» **EXERCISE DATA**
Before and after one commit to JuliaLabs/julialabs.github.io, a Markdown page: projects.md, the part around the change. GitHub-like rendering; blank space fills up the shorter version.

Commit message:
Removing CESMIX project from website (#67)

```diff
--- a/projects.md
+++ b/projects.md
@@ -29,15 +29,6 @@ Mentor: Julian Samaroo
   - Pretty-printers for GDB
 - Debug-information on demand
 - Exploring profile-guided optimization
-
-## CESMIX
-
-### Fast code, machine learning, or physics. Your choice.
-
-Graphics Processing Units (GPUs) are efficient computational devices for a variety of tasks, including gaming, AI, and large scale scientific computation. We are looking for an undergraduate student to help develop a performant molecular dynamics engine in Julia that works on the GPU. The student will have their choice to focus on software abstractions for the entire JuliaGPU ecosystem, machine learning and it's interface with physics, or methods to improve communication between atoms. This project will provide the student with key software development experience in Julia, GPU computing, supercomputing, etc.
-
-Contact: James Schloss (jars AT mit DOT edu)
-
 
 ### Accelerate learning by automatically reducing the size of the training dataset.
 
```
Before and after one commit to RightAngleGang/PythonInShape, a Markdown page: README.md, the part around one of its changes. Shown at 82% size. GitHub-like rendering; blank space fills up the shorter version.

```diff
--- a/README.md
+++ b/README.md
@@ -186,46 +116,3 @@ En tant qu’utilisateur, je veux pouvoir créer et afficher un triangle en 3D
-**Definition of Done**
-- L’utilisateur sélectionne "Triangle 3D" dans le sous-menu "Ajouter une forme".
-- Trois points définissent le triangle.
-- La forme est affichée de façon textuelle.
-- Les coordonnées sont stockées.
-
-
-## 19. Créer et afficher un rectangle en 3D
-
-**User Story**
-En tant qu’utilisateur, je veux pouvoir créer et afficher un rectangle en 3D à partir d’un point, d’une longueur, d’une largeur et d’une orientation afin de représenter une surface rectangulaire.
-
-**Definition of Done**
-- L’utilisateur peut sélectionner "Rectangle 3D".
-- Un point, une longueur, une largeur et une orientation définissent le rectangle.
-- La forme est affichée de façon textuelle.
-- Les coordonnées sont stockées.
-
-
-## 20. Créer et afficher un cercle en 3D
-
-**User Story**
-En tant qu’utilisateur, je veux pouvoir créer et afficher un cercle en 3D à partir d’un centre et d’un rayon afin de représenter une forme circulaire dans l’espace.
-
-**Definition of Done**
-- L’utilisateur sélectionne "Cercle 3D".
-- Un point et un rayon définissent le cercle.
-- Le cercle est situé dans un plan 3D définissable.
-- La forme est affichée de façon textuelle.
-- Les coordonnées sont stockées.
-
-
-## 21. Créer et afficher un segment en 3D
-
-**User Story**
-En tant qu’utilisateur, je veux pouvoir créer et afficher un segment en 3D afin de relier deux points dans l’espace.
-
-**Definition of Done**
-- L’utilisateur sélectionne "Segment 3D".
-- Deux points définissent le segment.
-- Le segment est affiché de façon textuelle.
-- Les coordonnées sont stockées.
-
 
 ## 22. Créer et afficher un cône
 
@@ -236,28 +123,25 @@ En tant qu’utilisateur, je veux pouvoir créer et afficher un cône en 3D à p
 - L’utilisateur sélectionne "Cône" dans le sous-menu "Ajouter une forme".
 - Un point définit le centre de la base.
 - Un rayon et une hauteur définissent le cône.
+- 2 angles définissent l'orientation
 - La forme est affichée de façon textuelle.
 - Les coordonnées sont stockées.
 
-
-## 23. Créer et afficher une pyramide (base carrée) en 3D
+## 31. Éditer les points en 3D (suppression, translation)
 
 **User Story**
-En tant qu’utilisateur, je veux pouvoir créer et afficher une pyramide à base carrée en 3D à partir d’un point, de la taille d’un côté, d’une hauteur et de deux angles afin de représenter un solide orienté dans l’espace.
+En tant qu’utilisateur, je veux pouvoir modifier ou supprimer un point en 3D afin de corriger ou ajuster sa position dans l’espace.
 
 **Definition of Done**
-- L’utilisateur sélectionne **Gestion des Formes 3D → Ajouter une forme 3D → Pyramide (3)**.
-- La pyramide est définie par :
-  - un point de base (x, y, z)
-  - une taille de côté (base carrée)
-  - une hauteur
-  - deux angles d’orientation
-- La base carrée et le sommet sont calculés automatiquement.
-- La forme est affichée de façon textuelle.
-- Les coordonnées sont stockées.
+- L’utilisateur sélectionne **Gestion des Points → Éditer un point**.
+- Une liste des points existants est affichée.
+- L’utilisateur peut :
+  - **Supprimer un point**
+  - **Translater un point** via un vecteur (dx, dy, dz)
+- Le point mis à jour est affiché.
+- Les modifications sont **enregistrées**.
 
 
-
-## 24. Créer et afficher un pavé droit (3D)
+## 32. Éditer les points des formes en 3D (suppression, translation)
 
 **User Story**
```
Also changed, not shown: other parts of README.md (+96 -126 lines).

» **TASK INSTRUCTIONS**
Your answer must be the complete listing, retyped exactly.

» **EXERCISE ANSWER**
Before and after one commit to JuliaLabs/julialabs.github.io, a Markdown page: projects.md, the part around the change. GitHub-like rendering; blank space fills up the shorter version.

Commit message:
Removing CESMIX project from website (#67)

```diff
--- a/projects.md
+++ b/projects.md
@@ -29,15 +29,6 @@ Mentor: Julian Samaroo
   - Pretty-printers for GDB
 - Debug-information on demand
 - Exploring profile-guided optimization
-
-## CESMIX
-
-### Fast code, machine learning, or physics. Your choice.
-
-Graphics Processing Units (GPUs) are efficient computational devices for a variety of tasks, including gaming, AI, and large scale scientific computation. We are looking for an undergraduate student to help develop a performant molecular dynamics engine in Julia that works on the GPU. The student will have their choice to focus on software abstractions for the entire JuliaGPU ecosystem, machine learning and it's interface with physics, or methods to improve communication between atoms. This project will provide the student with key software development experience in Julia, GPU computing, supercomputing, etc.
-
-Contact: James Schloss (jars AT mit DOT edu)
-
 
 ### Accelerate learning by automatically reducing the size of the training dataset.
 
```
Before and after one commit to RightAngleGang/PythonInShape, a Markdown page: README.md, the part around one of its changes. Shown at 82% size. GitHub-like rendering; blank space fills up the shorter version.

```diff
--- a/README.md
+++ b/README.md
@@ -186,46 +116,3 @@ En tant qu’utilisateur, je veux pouvoir créer et afficher un triangle en 3D
-**Definition of Done**
-- L’utilisateur sélectionne "Triangle 3D" dans le sous-menu "Ajouter une forme".
-- Trois points définissent le triangle.
-- La forme est affichée de façon textuelle.
-- Les coordonnées sont stockées.
-
-
-## 19. Créer et afficher un rectangle en 3D
-
-**User Story**
-En tant qu’utilisateur, je veux pouvoir créer et afficher un rectangle en 3D à partir d’un point, d’une longueur, d’une largeur et d’une orientation afin de représenter une surface rectangulaire.
-
-**Definition of Done**
-- L’utilisateur peut sélectionner "Rectangle 3D".
-- Un point, une longueur, une largeur et une orientation définissent le rectangle.
-- La forme est affichée de façon textuelle.
-- Les coordonnées sont stockées.
-
-
-## 20. Créer et afficher un cercle en 3D
-
-**User Story**
-En tant qu’utilisateur, je veux pouvoir créer et afficher un cercle en 3D à partir d’un centre et d’un rayon afin de représenter une forme circulaire dans l’espace.
-
-**Definition of Done**
-- L’utilisateur sélectionne "Cercle 3D".
-- Un point et un rayon définissent le cercle.
-- Le cercle est situé dans un plan 3D définissable.
-- La forme est affichée de façon textuelle.
-- Les coordonnées sont stockées.
-
-
-## 21. Créer et afficher un segment en 3D
-
-**User Story**
-En tant qu’utilisateur, je veux pouvoir créer et afficher un segment en 3D afin de relier deux points dans l’espace.
-
-**Definition of Done**
-- L’utilisateur sélectionne "Segment 3D".
-- Deux points définissent le segment.
-- Le segment est affiché de façon textuelle.
-- Les coordonnées sont stockées.
-
 
 ## 22. Créer et afficher un cône
 
@@ -236,28 +123,25 @@ En tant qu’utilisateur, je veux pouvoir créer et afficher un cône en 3D à p
 - L’utilisateur sélectionne "Cône" dans le sous-menu "Ajouter une forme".
 - Un point définit le centre de la base.
 - Un rayon et une hauteur définissent le cône.
+- 2 angles définissent l'orientation
 - La forme est affichée de façon textuelle.
 - Les coordonnées sont stockées.
 
-
-## 23. Créer et afficher une pyramide (base carrée) en 3D
+## 31. Éditer les points en 3D (suppression, translation)
 
 **User Story**
-En tant qu’utilisateur, je veux pouvoir créer et afficher une pyramide à base carrée en 3D à partir d’un point, de la taille d’un côté, d’une hauteur et de deux angles afin de représenter un solide orienté dans l’espace.
+En tant qu’utilisateur, je veux pouvoir modifier ou supprimer un point en 3D afin de corriger ou ajuster sa position dans l’espace.
 
 **Definition of Done**
-- L’utilisateur sélectionne **Gestion des Formes 3D → Ajouter une forme 3D → Pyramide (3)**.
-- La pyramide est définie par :
-  - un point de base (x, y, z)
-  - une taille de côté (base carrée)
-  - une hauteur
-  - deux angles d’orientation
-- La base carrée et le sommet sont calculés automatiquement.
-- La forme est affichée de façon textuelle.
-- Les coordonnées sont stockées.
+- L’utilisateur sélectionne **Gestion des Points → Éditer un point**.
+- Une liste des points existants est affichée.
+- L’utilisateur peut :
+  - **Supprimer un point**
+  - **Translater un point** via un vecteur (dx, dy, dz)
+- Le point mis à jour est affiché.
+- Les modifications sont **enregistrées**.
 
 
-
-## 24. Créer et afficher un pavé droit (3D)
+## 32. Éditer les points des formes en 3D (suppression, translation)
 
 **User Story**
```
Also changed, not shown: other parts of README.md (+96 -126 lines).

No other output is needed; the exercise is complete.